The algorithm comprises two major steps. First, the stars in the field must be identified. We use the ``star triangles'' technique of Valdes et al. (1995). We form all possible triangles in a given frame, and plot each one as a single point in a triangle-shape space. We compare this frame's shape space to an all-sky shape space catalog embedded inside the unit. This allows us to associate stars in the frame with specific entries in an all-sky catalog.

Second, given the association between frame and catalog stars, the attitude must be derived. We use the ``q-method'' of Lerner (1997) to determine the attitude in the form of a quaternion. This method is suitable for a CCD image, which produces many simultaneous vector measurements.

The principal challenges in doing this attitude determination in an embedded system are making it fast and implementing it with modest computing resources. Space-qualified processors typically lag the consumer marker in both speed and available memory, both of which are important in this application. The all-sky triangle catalog, for example, contains 43.7 million triangles with sides no longer than 6 degrees and member stars no fainter than 8th magnitude. We prune this catalog by keeping a much smaller number of ``good'' triangles, and we emphasize a fast catalog search during the star identification phase.

4. Progressive Image Transmission

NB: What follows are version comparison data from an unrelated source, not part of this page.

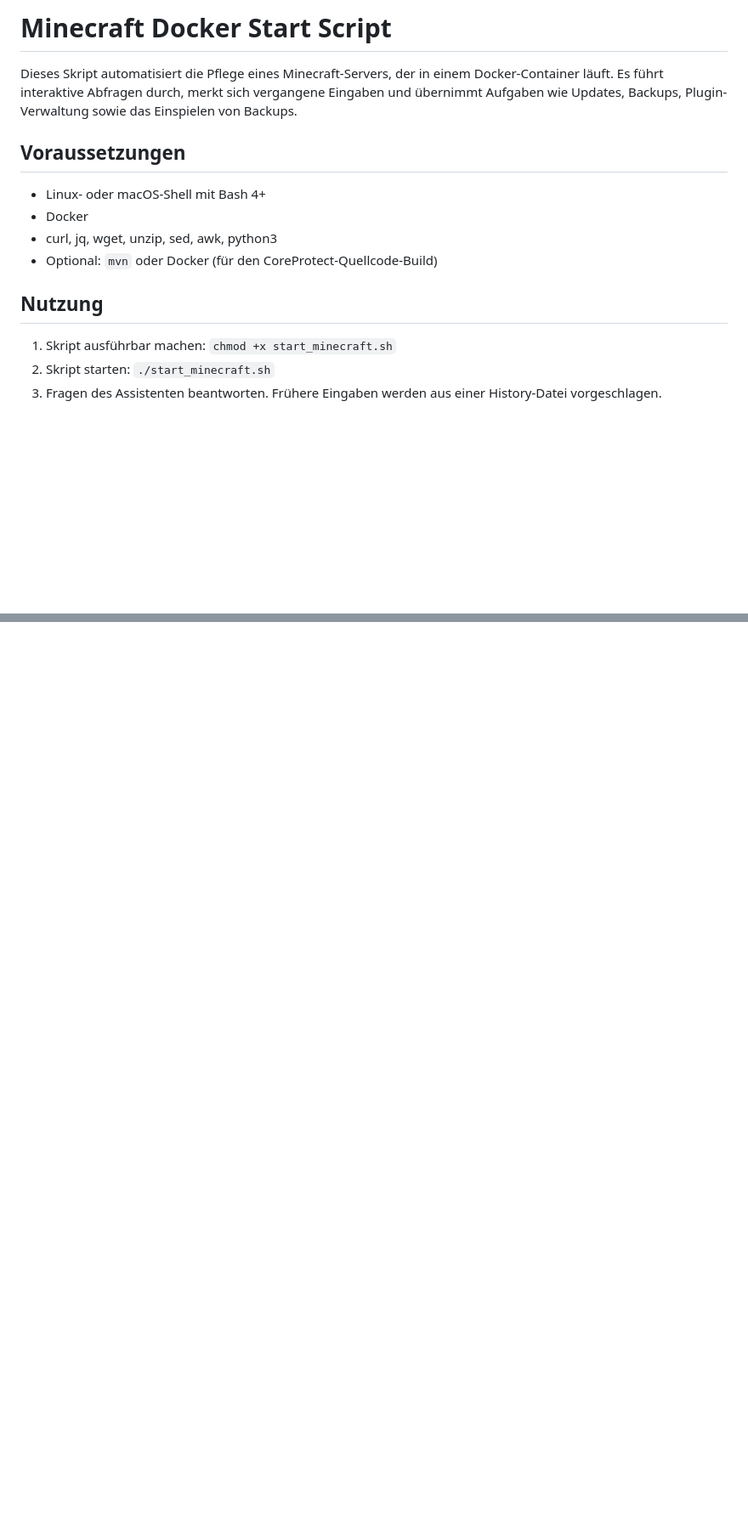
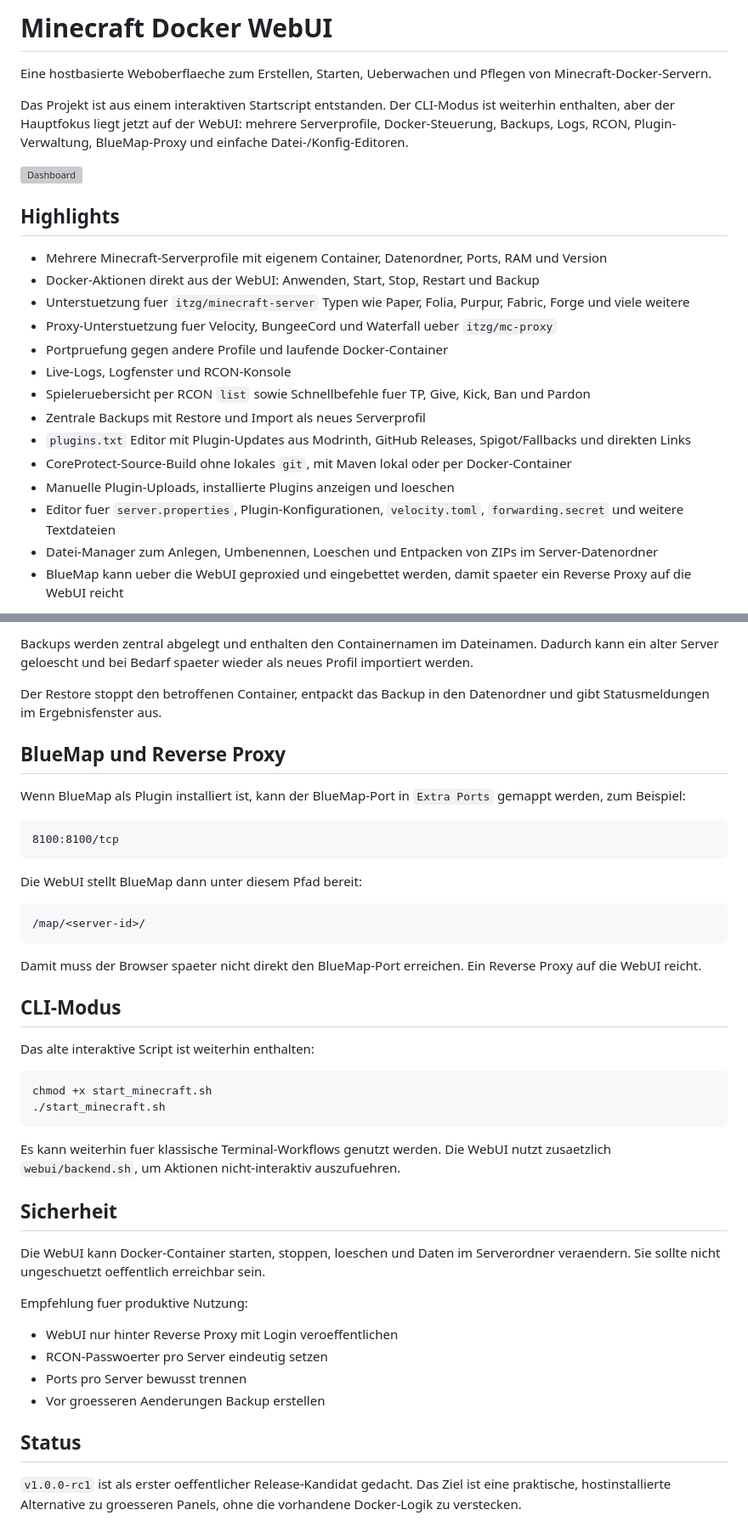
Before and after one commit to JobbeDeluxe/minecraftdockerstartscript, a Markdown page: README.md, 2 parts joined by grey strips. Shown at 85% size. Rendered like a GitHub page; blank space fills up the shorter version; grey boxes are pictures that could not be loaded.

````diff
--- a/README.md
+++ b/README.md
@@ -1,17 +1,25 @@
-# Minecraft Docker Start Script
+# Minecraft Docker WebUI
 
-Dieses Skript automatisiert die Pflege eines Minecraft-Servers, der in einem Docker-Container läuft. Es führt interaktive Abfragen durch, merkt sich vergangene Eingaben und übernimmt Aufgaben wie Updates, Backups, Plugin-Verwaltung sowie das Einspielen von Backups.
+Eine hostbasierte Weboberflaeche zum Erstellen, Starten, Ueberwachen und Pflegen von Minecraft-Docker-Servern.
 
-## Voraussetzungen
+Das Projekt ist aus einem interaktiven Startscript entstanden. Der CLI-Modus ist weiterhin enthalten, aber der Hauptfokus liegt jetzt auf der WebUI: mehrere Serverprofile, Docker-Steuerung, Backups, Logs, RCON, Plugin-Verwaltung, BlueMap-Proxy und einfache Datei-/Konfig-Editoren.
 
-* Linux- oder macOS-Shell mit Bash 4+
-* Docker
-* curl, jq, wget, unzip, sed, awk, python3
-* Optional: `mvn` oder Docker (für den CoreProtect-Quellcode-Build)
+![Dashboard](docs/screenshots/dashboard.png)
 
-## Nutzung
+## Highlights
 
-1. Skript ausführbar machen: `chmod +x start_minecraft.sh`
-2. Skript starten: `./start_minecraft.sh`
-3. Fragen des Assistenten beantworten. Frühere Eingaben werden aus einer History-Datei vorgeschlagen.
+- Mehrere Minecraft-Serverprofile mit eigenem Container, Datenordner, Ports, RAM und Version
+- Docker-Aktionen direkt aus der WebUI: Anwenden, Start, Stop, Restart und Backup
+- Unterstuetzung fuer `itzg/minecraft-server` Typen wie Paper, Folia, Purpur, Fabric, Forge und viele weitere
+- Proxy-Unterstuetzung fuer Velocity, BungeeCord und Waterfall ueber `itzg/mc-proxy`
+- Portpruefung gegen andere Profile und laufende Docker-Container
+- Live-Logs, Logfenster und RCON-Konsole
+- Spieleruebersicht per RCON `list` sowie Schnellbefehle fuer TP, Give, Kick, Ban und Pardon
+- Zentrale Backups mit Restore und Import als neues Serverprofil
+- `plugins.txt` Editor mit Plugin-Updates aus Modrinth, GitHub Releases, Spigot/Fallbacks und direkten Links
+- CoreProtect-Source-Build ohne lokales `git`, mit Maven lokal oder per Docker-Container
+- Manuelle Plugin-Uploads, installierte Plugins anzeigen und loeschen
+- Editor fuer `server.properties`, Plugin-Konfigurationen, `velocity.toml`, `forwarding.secret` und weitere Textdateien
+- Datei-Manager zum Anlegen, Umbenennen, Loeschen und Entpacken von ZIPs im Server-Datenordner
+- BlueMap kann ueber die WebUI geproxied und eingebettet werden, damit spaeter ein Reverse Proxy auf die WebUI reicht
 
@@ -47,0 +111,45 @@ Während der Ausführung erzeugt das Skript Protokolle im `update_log.txt` des g
+Backups werden zentral abgelegt und enthalten den Containernamen im Dateinamen. Dadurch kann ein alter Server geloescht und bei Bedarf spaeter wieder als neues Profil importiert werden.
+
+Der Restore stoppt den betroffenen Container, entpackt das Backup in den Datenordner und gibt Statusmeldungen im Ergebnisfenster aus.
+
+## BlueMap und Reverse Proxy
+
+Wenn BlueMap als Plugin installiert ist, kann der BlueMap-Port in `Extra Ports` gemappt werden, zum Beispiel:
+
+```text
+8100:8100/tcp
+```
+
+Die WebUI stellt BlueMap dann unter diesem Pfad bereit:
+
+```text
+/map/<server-id>/
+```
+
+Damit muss der Browser spaeter nicht direkt den BlueMap-Port erreichen. Ein Reverse Proxy auf die WebUI reicht.
+
+## CLI-Modus
+
+Das alte interaktive Script ist weiterhin enthalten:
+
+```bash
+chmod +x start_minecraft.sh
+./start_minecraft.sh
+```
+
+Es kann weiterhin fuer klassische Terminal-Workflows genutzt werden. Die WebUI nutzt zusaetzlich `webui/backend.sh`, um Aktionen nicht-interaktiv auszufuehren.
+
+## Sicherheit
+
+Die WebUI kann Docker-Container starten, stoppen, loeschen und Daten im Serverordner veraendern. Sie sollte nicht ungeschuetzt oeffentlich erreichbar sein.
+
+Empfehlung fuer produktive Nutzung:
+
+- WebUI nur hinter Reverse Proxy mit Login veroeffentlichen
+- RCON-Passwoerter pro Server eindeutig setzen
+- Ports pro Server bewusst trennen
+- Vor groesseren Aenderungen Backup erstellen
+
+## Status
+
+`v1.0.0-rc1` ist als erster oeffentlicher Release-Kandidat gedacht. Das Ziel ist eine praktische, hostinstallierte Alternative zu groesseren Panels, ohne die vorhandene Docker-Logik zu verstecken.
````
Also changed, not shown: other parts of README.md (+77 -22 lines).
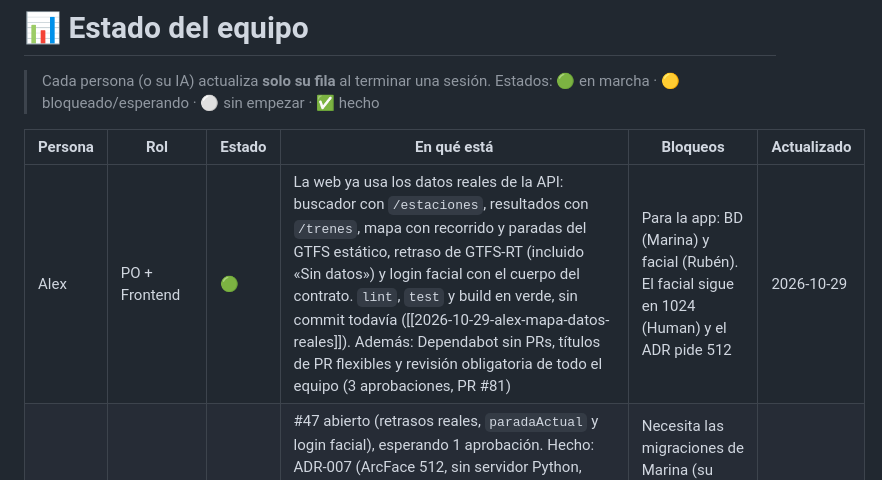
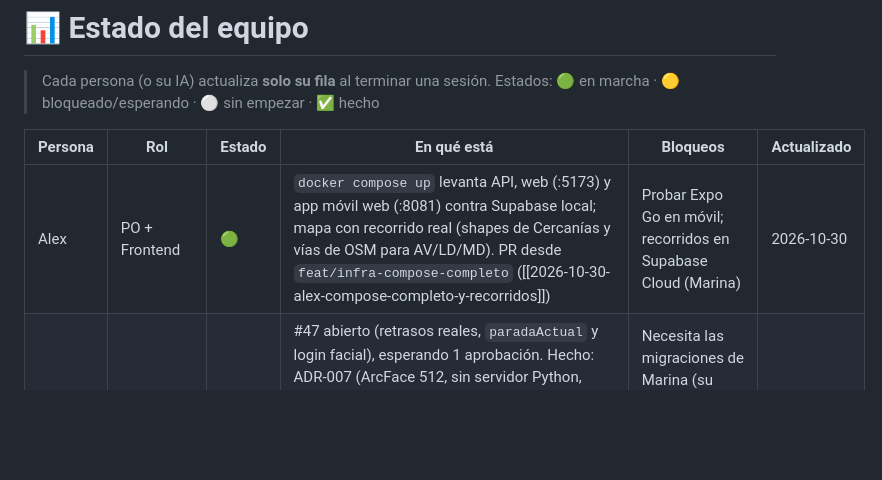
Before and after one commit to Alex-Oses/renfe-app, a Markdown page: obsidian/01-estado/estado-equipo.md, the part around the change. Drawn GitHub-style; blank space fills up the shorter version.

Commit message:
docs(vault): handoff del compose completo y los recorridos

```diff
--- a/obsidian/01-estado/estado-equipo.md
+++ b/obsidian/01-estado/estado-equipo.md
@@ -10,7 +10,7 @@ tags: [estado]
 
 | Persona | Rol | Estado | En qué está | Bloqueos | Actualizado |
 |---|---|---|---|---|---|
-| Alex | PO + Frontend | 🟢 | La web ya usa los datos reales de la API: buscador con `/estaciones`, resultados con `/trenes`, mapa con recorrido y paradas del GTFS estático, retraso de GTFS-RT (incluido «Sin datos») y login facial con el cuerpo del contrato. `lint`, `test` y build en verde, sin commit todavía ([[2026-10-29-alex-mapa-datos-reales]]). Además: Dependabot sin PRs, títulos de PR flexibles y revisión obligatoria de todo el equipo (3 aprobaciones, PR #81) | Para la app: BD (Marina) y facial (Rubén). El facial sigue en 1024 (Human) y el ADR pide 512 | 2026-10-29 |
+| Alex | PO + Frontend | 🟢 | `docker compose up` levanta API, web (:5173) y app móvil web (:8081) contra Supabase local; mapa con recorrido real (shapes de Cercanías y vías de OSM para AV/LD/MD). PR desde `feat/infra-compose-completo` ([[2026-10-30-alex-compose-completo-y-recorridos]]) | Probar Expo Go en móvil; recorridos en Supabase Cloud (Marina) | 2026-10-30 |
 | Rubén | Backend + chatbot | 🟢 | #47 abierto (retrasos reales, `paradaActual` y login facial), esperando 1 aprobación. Hecho: ADR-007 (ArcFace 512, sin servidor Python, decide Postgres), la migración `20261028120300_reconocimiento_facial.sql` (adaptada a `perfiles` de Marina) y las **3 rutas `/auth/cara/*` con tests**. Siguiente: migración mínima `gtfs_*` si Marina no vuelve antes del 29 | Necesita las migraciones de Marina (su rama no tiene PR) para validar el SQL; sin BD el facial no se puede probar | 2026-10-28 |
 | Marina | SM + Base de datos | 🟢 | **Supabase Cloud validada**: proyecto `hqwwucagvlhnlqrspwvh` (eu-west-1), 4 migraciones con `db push`, catálogo AV/LD cargado por el session pooler y `gtfs:verificar` en verde (1 035 estaciones / 668 rutas / 8 908 viajes / 71 781 horarios, feed 29/10). Los 3 PRs (#72, #73, #74) ya están mergeados. Siguiente: `DATABASE_URL` en Render ([[supabase-nube]]) | Nada por mi parte. Render sigue en 503 hasta que Kevin/Alex pongan `DATABASE_URL` | 2026-10-29 |
 | Kevin | DevOps + despliegue + Docker | 🟢 | CI revisada y en verde (excepción para Dependabot + `pnpm test:ramas`): PR **#75** abierta, `CI / ok` y `PR / reglas` ✅, falta aprobación. API viva en Render sin base de datos. Siguiente: en cuanto exista Supabase Cloud ([[supabase-nube]]) rellenar las variables de Render; y Docker (D10 de [[ADR-005-app-movil-expo]]) | `DATABASE_URL` bloqueada hasta que Marina cree Supabase Cloud | 2026-10-28 |
```
Also changed, not shown: obsidian/04-handoffs/2026-10-30-alex-compose-completo-y-recorridos.md (added, +32 -0 lines).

The NASA-funded Progressive Image Transmission (PIT) System (Percival & White 1993; White & Percival 1994, NAG5-2694) offers a number of features that make it especially appropriate for supporting low-bandwidth digital imaging from telescopes or spacecraft. First, it uses a state-of-the-art wavelet transform to achieve very high compression. Second, it implements this as a fast, exactly-reversible in-place integer transform that can be easily ported to older, slower, memory-challenged flight processors. Finally, it formats and transmits the compressed data bytes in a way that allows progressive visualization: the image appears very quickly, immediately showing full-frame detail at all spatial scales and intensities, and as more bytes are received, the image keeps improving, asymptotically converging to losslessness (if time allows).

In progressive transmission, the image can be truncated at any point (say, due to fixed-length downlink windows or the unexpected arrival of a new imaging event), and the currently received bytes always allow the wavelet transform to be reversed and the image reconstructed.

In the example of a SALT-mounted aspect camera, PIT would allow inter-continental distribution of large CCD images at very low bandwidth. For a typical CCD size of $768\times474$ pixels sampled to 8 bits transmitted over a 19,200 baud Internet connection (many homes do not have high-speed Internet connections), the uncompressed digital image would take an unacceptable 152 seconds. With PIT, a usable version of the image could be transmitted in 3-4 seconds, and would be suitable for many outreach activities. The image would continue to improve with time, without any pre-chosen compression cutoff, allowing the scientific user to achieve the fidelity desired for more technical applications such as target identification or attitude determination.

References

Lerner, G. M. 1997, in Spacecraft Attitude and Control, ed. J. Wertz (Dordrecht: Reidel), 426

Percival, J. W. & White, R. L. 1993, in ASP Conf. Ser., Vol. 52, Astronomical Data Analysis Software and Systems II, ed. R. J. Hanisch, R. J. V. Brissenden, & J. Barnes (San Francisco: ASP), 321

Valdes, F. G., Campusano, L. E., Velasquez, J. D., & Stetson, P. B. 1995, PASP, 107, 1119

White, R. L. & Percival, J. W. 1994, Proc. SPIE 2199, 703


© Copyright 2001 Astronomical Society of the Pacific, 390 Ashton Avenue, San Francisco, California 94112, USA
Next: An Object Oriented Design for Monitoring the Chandra Science Instrument X-ray Background
Up: Software Applications
Previous: IFU Data Products and Reduction Software
Table of Contents - Subject Index - Author Index - Search - PS reprint - PDF reprint

adass-editors@head-cfa.harvard.edu